Age Six, in Colorado




The Echo of What Remains Collected Poems of Wanda Lea Brayton






               — Inspired by a visit to the Royal Gorge and Cave of the Winds




Fragrances of descent caress each moment with subtle steel 
as bitter-root coats mouth’s memory with frenetic flailings; 
I slip-slide into this valley vast with profundity. 

Skeletal spires brim, chaos concise as catalyst; 
each pinnacle, a deafening defeat by sky’s aspirations 
to keep separate the horizon from its ineffable realm. 

Maudlin foliage falls, askew, 
skirmishes sacrificed to winds wild with mourning; 
Winter’s furious approach is arbitrary in its wanderings. 
Its caustic wisdom chastises the remaining remnants 
and reminiscences of Summer, demanding surrender 
as beauty unbraids her hair, locks flowing as cumulus. 

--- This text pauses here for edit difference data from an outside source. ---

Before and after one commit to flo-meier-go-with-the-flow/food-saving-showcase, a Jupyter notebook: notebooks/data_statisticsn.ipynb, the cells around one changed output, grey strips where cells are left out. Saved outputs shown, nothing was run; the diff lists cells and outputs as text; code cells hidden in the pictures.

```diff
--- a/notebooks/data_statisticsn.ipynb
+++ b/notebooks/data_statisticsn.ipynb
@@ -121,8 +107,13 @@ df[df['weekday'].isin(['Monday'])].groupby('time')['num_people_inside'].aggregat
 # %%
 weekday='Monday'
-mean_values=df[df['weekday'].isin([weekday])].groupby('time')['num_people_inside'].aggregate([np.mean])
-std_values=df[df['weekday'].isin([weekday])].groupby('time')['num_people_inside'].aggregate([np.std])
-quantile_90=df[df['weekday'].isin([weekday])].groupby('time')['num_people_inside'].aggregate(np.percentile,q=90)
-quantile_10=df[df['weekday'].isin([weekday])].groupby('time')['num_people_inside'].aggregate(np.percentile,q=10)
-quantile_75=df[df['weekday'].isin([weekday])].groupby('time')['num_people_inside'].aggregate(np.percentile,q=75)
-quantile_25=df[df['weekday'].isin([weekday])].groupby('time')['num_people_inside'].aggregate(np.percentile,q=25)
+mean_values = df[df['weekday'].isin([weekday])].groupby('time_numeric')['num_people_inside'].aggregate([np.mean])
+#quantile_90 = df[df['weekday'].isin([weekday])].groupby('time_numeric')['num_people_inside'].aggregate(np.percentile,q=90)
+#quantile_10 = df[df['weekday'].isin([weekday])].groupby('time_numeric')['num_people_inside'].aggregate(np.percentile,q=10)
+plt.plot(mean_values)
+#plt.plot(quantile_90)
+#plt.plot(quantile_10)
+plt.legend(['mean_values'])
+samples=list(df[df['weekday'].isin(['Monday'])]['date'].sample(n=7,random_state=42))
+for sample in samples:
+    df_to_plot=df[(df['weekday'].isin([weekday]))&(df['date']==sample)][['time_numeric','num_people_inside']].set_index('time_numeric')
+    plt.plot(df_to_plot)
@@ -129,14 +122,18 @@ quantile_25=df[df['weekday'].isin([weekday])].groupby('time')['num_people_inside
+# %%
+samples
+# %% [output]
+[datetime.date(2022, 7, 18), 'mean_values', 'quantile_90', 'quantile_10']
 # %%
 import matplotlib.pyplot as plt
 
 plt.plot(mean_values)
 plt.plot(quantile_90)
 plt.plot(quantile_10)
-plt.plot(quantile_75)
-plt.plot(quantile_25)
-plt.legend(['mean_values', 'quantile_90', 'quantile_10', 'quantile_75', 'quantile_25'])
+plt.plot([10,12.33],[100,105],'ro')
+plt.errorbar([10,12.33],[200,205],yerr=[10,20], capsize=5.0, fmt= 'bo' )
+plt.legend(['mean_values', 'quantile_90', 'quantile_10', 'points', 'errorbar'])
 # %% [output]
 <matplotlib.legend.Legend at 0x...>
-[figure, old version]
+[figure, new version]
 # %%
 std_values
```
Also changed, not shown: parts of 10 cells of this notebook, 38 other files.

There is a brilliance upon the bluff, august in its demeanor; 
a cavalcade of colorful rifts splits the mountain’s face 
with flowers too frail to endure ravages of Autumn’s first frost; 
yet, audacious in their casual assignations, 
they flout this treacherous trek with singular courage 
and grace, emphatic with inertia. 

A calamitous cadre of caverns are cached 
within this circuitous civilization, 
antediluvian with arrogance, 
considering their residencies of mere shadows;
they remain pragmatic in their approach, 
vicarious enclosures where lost stars may fall 
into slumber, bereft of time. 

I view these tattered photographs, 
and recall this visit to the Royal Gorge 
from childhood’s grasp of innocent reckonings 
as I perceive these final phases of my life; 

they span enormity as does this bridge, 
connecting what is apart from land.